Outsurvival as a measure of the inequality of lifespans between two populations

Research output: Contribution to journalJournal articleResearchpeer-review

11 Downloads (Pure)

Abstract

Background Inequality in lifespans between two populations, e.g., males and females or people with low and high socioeconomic status, is a focus of demographic, economic, and sociological research and of public policy analysis. Such inequality is usually measured by differences in life expectancy. Objective We aim to devise a cogent measure of how much distributions of lifespans differ between two populations. Results We propose an outsurvival statistic, φ (phi), that measures the probability that an individual from a population with low life expectancy will live longer than an individual from a population with high life expectancy. This statistic can also be interpreted as an underdog probability – the chance that a random value from a distribution with a low mean will exceed a random value from a distribution with a higher mean. Conclusions Our outsurvival probability complements life-expectancy differences to provide a more nuanced view of the inequality of lifespans between two populations. Our mathematically

Original languageEnglish
Article number35
JournalDemographic Research
Volume44
Pages (from-to)853-864
ISSN1435-9871
DOIs
Publication statusPublished - 15. Apr 2021

Fingerprint

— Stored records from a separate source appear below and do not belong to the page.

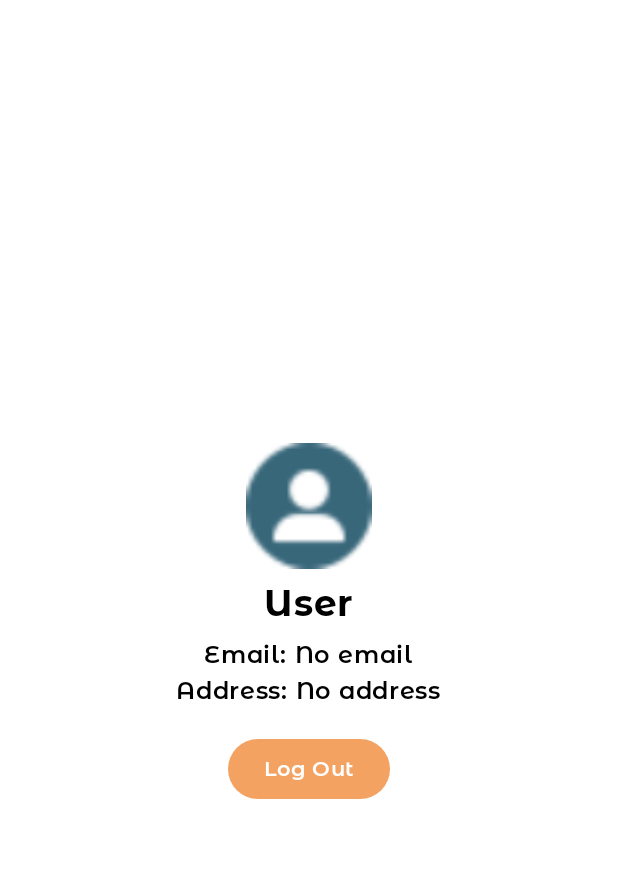
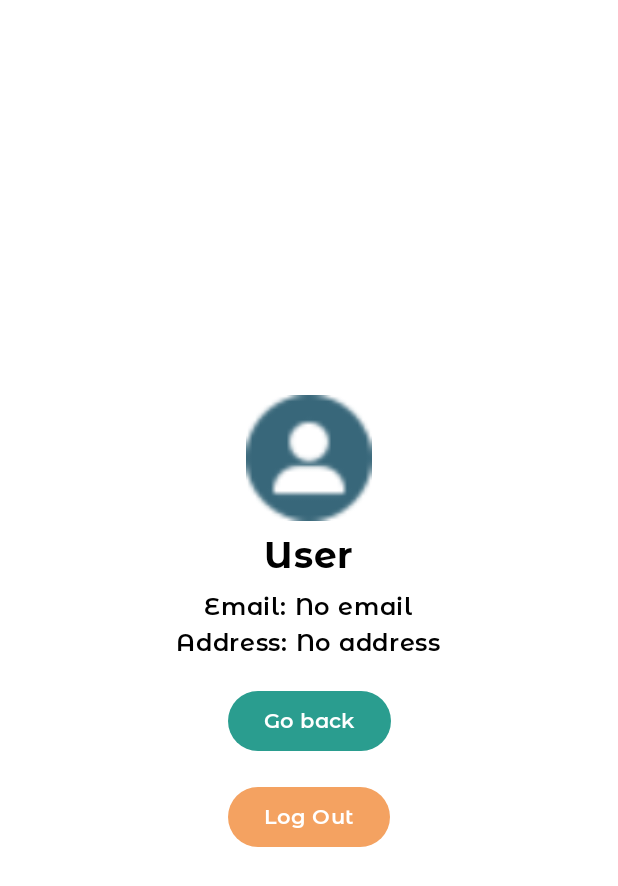
Before and after one commit to Grupo43Moviles20251/Kotlin, an Android app built with Jetpack Compose: the ProfileScreen screen opened through its navigation route, on a phone screen of 412 x 824 dp. Shown: the top 886 px of the screen. Run offline under Robolectric (Android 15) with nearby library versions, the phone set to English and light mode, and no system bars; our stand-ins replace Dagger/Hilt's generated code, Firebase (no records; nobody signed in at launch, a user with empty details on screens opened directly); pictures from the network do not load; Roboto replaces fonts that are not available here.

Commit message:
Other small UX fixes

```diff
--- a/app/src/main/kotlin/com/moviles2025/freshlink43/MainActivity.kt
+++ b/app/src/main/kotlin/com/moviles2025/freshlink43/MainActivity.kt
@@ -2,7 +2,10 @@ package com.moviles2025.freshlink43
 
 import android.os.Bundle
 import androidx.activity.compose.setContent
+import androidx.activity.enableEdgeToEdge
 import androidx.appcompat.app.AppCompatActivity
+import androidx.core.view.WindowCompat
+import androidx.core.view.WindowInsetsControllerCompat
 import androidx.navigation.compose.rememberNavController
 import com.moviles2025.freshlink43.ui.navigation.NavGraph
 import com.moviles2025.freshlink43.ui.utils.FreshLinkTheme
@@ -13,7 +16,10 @@ import dagger.hilt.android.AndroidEntryPoint
 class MainActivity : AppCompatActivity() {
     override fun onCreate(savedInstanceState: Bundle?) {
         super.onCreate(savedInstanceState)
-
+        enableEdgeToEdge()
+        WindowCompat.setDecorFitsSystemWindows(window, false)
+        window.statusBarColor = getColor(R.color.black) // Usa el color de fondo correcto
+        WindowInsetsControllerCompat(window, window.decorView).isAppearanceLightStatusBars = true
         setContent {
             FreshLinkTheme(darkTheme = false) {
                 val navController = rememberNavController()
--- a/app/src/main/kotlin/com/moviles2025/freshlink43/ui/home/HomeScreen.kt
+++ b/app/src/main/kotlin/com/moviles2025/freshlink43/ui/home/HomeScreen.kt
@@ -5,27 +5,26 @@ import androidx.compose.foundation.Image
 import androidx.compose.foundation.layout.*
 import androidx.compose.foundation.lazy.LazyColumn
 import androidx.compose.foundation.shape.RoundedCornerShape
+import androidx.compose.material.icons.Icons
+import androidx.compose.material.icons.filled.Star
 import androidx.compose.material3.*
 import androidx.compose.runtime.*
 import androidx.compose.ui.Alignment
 import androidx.compose.ui.Modifier
+import androidx.compose.ui.draw.clip
 import androidx.compose.ui.graphics.Color
+import androidx.compose.ui.layout.ContentScale
 import androidx.compose.ui.res.painterResource
 import androidx.compose.ui.text.font.Font
 import androidx.compose.ui.text.font.FontFamily
+import androidx.compose.ui.text.style.TextDecoration
 import androidx.compose.ui.unit.dp
 import androidx.compose.ui.unit.sp
 import androidx.lifecycle.compose.collectAsStateWithLifecycle
-import androidx.compose.ui.draw.clip
-import androidx.compose.material.icons.Icons
-import androidx.compose.material.icons.filled.Star
-import androidx.compose.ui.text.style.TextDecoration
-import androidx.compose.ui.layout.ContentScale
 import androidx.navigation.NavController
+import androidx.navigation.compose.currentBackStackEntryAsState
 import coil.compose.rememberImagePainter
 import coil.size.Size
-import androidx.compose.runtime.LaunchedEffect
-import androidx.navigation.compose.currentBackStackEntryAsState
 import com.moviles2025.freshlink43.R
 import com.moviles2025.freshlink43.ui.navigation.BottomNavManager
 import com.moviles2025.freshlink43.ui.navigation.Header
@@ -49,8 +48,10 @@ fun HomeScreen(
     val currentRoute = navController.currentBackStackEntryAsState().value?.destination?.route ?: "home"
 
     Scaffold(
+         // Ajuste edge-to-edge
         topBar = { Header { navController.navigate("profile") } },
-        bottomBar = { BottomNavManager(navController, currentRoute) }
+        bottomBar = { BottomNavManager(navController, currentRoute) },
+        modifier = Modifier.windowInsetsPadding(WindowInsets.statusBars)
     ) { innerPadding ->
         Column(
             modifier = Modifier
@@ -68,7 +69,7 @@ fun HomeScreen(
             )
 
             LazyColumn(
-                modifier = Modifier.weight(1f)
+                modifier = Modifier.fillMaxSize()
             ) {
                 items(restaurants.size) { index ->
                     val restaurant = restaurants[index]
--- a/app/src/main/kotlin/com/moviles2025/freshlink43/ui/navigation/BottomNavManager.kt
+++ b/app/src/main/kotlin/com/moviles2025/freshlink43/ui/navigation/BottomNavManager.kt
@@ -10,6 +10,7 @@ import androidx.compose.ui.res.painterResource
 import androidx.compose.ui.unit.dp
 import androidx.navigation.NavController
 import com.moviles2025.freshlink43.R
+import com.moviles2025.freshlink43.ui.utils.corporationBlue
 
 @Composable
 fun BottomNavManager(
@@ -51,7 +52,7 @@ fun BottomNavManager(
                 },
                 colors = NavigationBarItemDefaults.colors(
                     indicatorColor = Color.Transparent,
-                    selectedIconColor = Color(0xFF38677A),
+                    selectedIconColor = corporationBlue,
                     unselectedIconColor = Color.Gray
                 )
             )
--- a/app/src/main/kotlin/com/moviles2025/freshlink43/ui/navigation/Header.kt
+++ b/app/src/main/kotlin/com/moviles2025/freshlink43/ui/navigation/Header.kt
@@ -15,7 +15,8 @@ fun Header(onNavigateToProfile: () -> Unit) {
     Row(
         modifier = Modifier
             .fillMaxWidth()
-            .padding(horizontal = 16.dp, vertical = 8.dp), // Ajusta padding
+            .windowInsetsPadding(WindowInsets.statusBars) // ✅ Ajusta el header al tamaño de la barra de estado
+            .padding(horizontal = 14.dp, vertical = 0.dp), // 🔹 Ajusta padding pero sin empujar de más
         horizontalArrangement = Arrangement.SpaceBetween,
         verticalAlignment = Alignment.CenterVertically
     ) {
--- a/app/src/main/kotlin/com/moviles2025/freshlink43/ui/profile/ProfileScreen.kt
+++ b/app/src/main/kotlin/com/moviles2025/freshlink43/ui/profile/ProfileScreen.kt
@@ -63,6 +63,20 @@ fun ProfileScreen(navController: NavController, viewModel: ProfileViewModel) {
 
         Button(
             onClick = {
+                navController.popBackStack() // Regresa a la pantalla anterior
+            },
+            colors = ButtonDefaults.buttonColors(containerColor = corporationGreen)
+        ) {
+            Text(
+                "Go back",
+                color = Color.White,
+                fontFamily = FontFamily(Font(R.font.montserratalternates_semibold))
+            )
+        }
+        Spacer(modifier = Modifier.height(16.dp))
+
+        Button(
+            onClick = {
                 FirebaseAuth.getInstance().signOut() // Cierra sesión
                 navController.navigate(NavRoutes.Main.route) {
                     popUpTo(NavRoutes.Home.route) { inclusive = true } // Elimina Home del historial
--- a/app/src/main/kotlin/com/moviles2025/freshlink43/ui/search/SearchScreen.kt
+++ b/app/src/main/kotlin/com/moviles2025/freshlink43/ui/search/SearchScreen.kt
@@ -118,6 +118,7 @@ fun SearchBar(query: MutableState<TextFieldValue>) {
             Icon(Icons.Filled.Search, contentDescription = "Search Icon")
         },
         shape = MaterialTheme.shapes.medium
+
     )
 }
 
```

Dive into the research topics of 'Outsurvival as a measure of the inequality of lifespans between two populations'. Together they form a unique fingerprint.

Cite this